"It's a vulnerable and difficult conversation to have in the diaspora, but I also think as a community, we are now mature enough to be able to hopefully have tougher conversations, and art is such a great tool to help them through."

Satchell – who has previously written and directed The Grief Trilogy which explores women connecting through their experiences of grief and loss – equally emphasised how important it was to not only tell the story respectfully, but in a way that captivates audiences differently.

“We needed to find a new form to invite people to really listen to a story that we're all very used to and so maybe are taking for granted as a result,” she explains. 

While theatre often features the exchange of dialogue between multiple cast members, Nayika (The Dancing Girl) only relies on one voice to carry the show. 

“There are certain kinds of factors that you have to consider when you're making a solo work. You only have one body on the stage,” says Satchell. “How do you make the storytelling dynamic – which is often achieved through dialogue –  if there’s only one person on stage?” 

That’s where music, classical dance, and Vaishnavi Suryaprakash’s exceptional ability to carry a show come into play. Nagarajan had envisioned the star of the production to be someone who could perform Bharatanatyam, speak English and Tamil, and hold “cultural nuance around approaching the character”. After watching Suryaprakash in Counting & Cracking, Nagarajan knew she was onto a winner. 

“Not only is she a wonderful performer, but she has a really great kind of incisive story brain and she has been with us across every single development,” says Nagarajan. 

This production not only delves into the profound ways trauma can shape you, but explores hope, taking back control, and dance as resistance. Satchell hopes audiences can embrace the uplifting aspects of a performance that touches on the light and the dark. 

“It’s a great injustice to reduce the identities of these women to being victim survivors. Actually, there’s so much more going on. There is so much more delight, rage, joy, power, grief and play.
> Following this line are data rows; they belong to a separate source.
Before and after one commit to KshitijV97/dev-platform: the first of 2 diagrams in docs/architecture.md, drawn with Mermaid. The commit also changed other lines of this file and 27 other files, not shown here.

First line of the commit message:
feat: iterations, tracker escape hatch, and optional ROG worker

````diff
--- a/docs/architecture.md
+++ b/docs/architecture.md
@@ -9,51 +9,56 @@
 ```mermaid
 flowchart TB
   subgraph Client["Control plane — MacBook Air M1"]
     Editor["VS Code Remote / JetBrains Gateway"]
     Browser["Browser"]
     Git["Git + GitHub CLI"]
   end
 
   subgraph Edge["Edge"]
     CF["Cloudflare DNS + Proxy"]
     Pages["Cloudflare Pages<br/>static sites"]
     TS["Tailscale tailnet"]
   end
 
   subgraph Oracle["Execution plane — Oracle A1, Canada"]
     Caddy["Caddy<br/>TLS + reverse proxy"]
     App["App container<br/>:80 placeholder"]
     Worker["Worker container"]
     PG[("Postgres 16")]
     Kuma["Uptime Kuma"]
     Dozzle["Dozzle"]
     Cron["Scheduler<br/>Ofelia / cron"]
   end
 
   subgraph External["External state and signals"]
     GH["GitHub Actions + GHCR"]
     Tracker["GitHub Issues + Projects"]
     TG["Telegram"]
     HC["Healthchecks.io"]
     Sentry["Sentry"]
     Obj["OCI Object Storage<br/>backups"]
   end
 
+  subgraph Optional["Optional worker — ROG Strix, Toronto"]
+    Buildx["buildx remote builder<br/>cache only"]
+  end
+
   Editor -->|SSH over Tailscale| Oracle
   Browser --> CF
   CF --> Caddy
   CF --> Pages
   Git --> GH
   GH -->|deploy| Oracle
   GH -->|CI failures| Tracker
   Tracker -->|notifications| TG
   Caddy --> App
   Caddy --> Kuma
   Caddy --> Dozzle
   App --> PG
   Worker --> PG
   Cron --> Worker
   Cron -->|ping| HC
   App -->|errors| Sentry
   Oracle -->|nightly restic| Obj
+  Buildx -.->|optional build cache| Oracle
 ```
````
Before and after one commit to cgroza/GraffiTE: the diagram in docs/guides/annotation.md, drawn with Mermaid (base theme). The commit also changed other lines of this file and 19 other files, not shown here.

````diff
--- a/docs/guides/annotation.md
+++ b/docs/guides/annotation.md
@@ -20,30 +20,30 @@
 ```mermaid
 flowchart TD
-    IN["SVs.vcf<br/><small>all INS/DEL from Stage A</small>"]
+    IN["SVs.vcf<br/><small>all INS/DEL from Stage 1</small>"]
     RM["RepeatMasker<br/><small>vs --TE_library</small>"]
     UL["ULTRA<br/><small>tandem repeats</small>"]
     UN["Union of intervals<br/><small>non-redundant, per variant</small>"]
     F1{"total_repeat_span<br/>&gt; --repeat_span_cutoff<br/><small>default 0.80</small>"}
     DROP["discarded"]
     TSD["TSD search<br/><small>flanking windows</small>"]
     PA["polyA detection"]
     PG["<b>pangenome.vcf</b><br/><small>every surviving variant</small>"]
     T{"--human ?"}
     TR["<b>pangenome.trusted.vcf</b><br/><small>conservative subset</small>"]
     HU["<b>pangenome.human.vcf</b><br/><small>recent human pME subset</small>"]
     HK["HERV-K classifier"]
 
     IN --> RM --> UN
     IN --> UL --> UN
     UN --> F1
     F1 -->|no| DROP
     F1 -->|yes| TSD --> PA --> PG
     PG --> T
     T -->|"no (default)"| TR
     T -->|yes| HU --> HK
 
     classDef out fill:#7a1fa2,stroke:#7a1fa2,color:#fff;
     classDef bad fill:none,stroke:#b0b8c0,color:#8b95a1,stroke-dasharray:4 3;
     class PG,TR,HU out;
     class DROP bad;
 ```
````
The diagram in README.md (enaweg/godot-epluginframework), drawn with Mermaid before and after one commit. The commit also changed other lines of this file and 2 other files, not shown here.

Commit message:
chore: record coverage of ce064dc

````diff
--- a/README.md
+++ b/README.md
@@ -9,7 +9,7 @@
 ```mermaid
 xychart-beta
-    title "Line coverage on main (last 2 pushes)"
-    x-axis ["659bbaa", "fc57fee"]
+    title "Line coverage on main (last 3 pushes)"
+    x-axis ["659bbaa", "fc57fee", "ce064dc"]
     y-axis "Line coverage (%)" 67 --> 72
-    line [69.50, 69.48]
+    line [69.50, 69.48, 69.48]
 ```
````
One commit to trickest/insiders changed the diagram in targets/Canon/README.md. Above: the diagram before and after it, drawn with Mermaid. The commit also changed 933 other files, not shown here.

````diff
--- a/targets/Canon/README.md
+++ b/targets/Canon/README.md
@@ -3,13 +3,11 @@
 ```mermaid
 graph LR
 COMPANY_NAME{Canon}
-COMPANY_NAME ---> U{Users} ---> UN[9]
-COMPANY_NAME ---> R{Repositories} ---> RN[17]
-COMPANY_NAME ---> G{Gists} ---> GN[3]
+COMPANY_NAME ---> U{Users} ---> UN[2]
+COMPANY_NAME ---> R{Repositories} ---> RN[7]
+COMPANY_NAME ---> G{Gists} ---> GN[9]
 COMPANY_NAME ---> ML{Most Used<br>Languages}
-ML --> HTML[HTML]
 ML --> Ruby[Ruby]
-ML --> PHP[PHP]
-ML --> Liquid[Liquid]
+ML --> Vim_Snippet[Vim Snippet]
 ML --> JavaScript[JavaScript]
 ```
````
They’re as full-blooded and alive as any of us. We risk losing that in the way that we are telling these stories currently.

“So the show is really trying to return to this cultural conversation in that yes, it is difficult, but also there is so much to be gained from facing it head on.” 

Nayika (A Dancing Girl) is playing at Sydney’s Belvoir Theatre from April 30 to May 19, 2024. Ticket details are available here

For confidential support, please contact the National Domestic, Family and Sexual Violence Counselling Service on 1800 Respect (1800 737 732).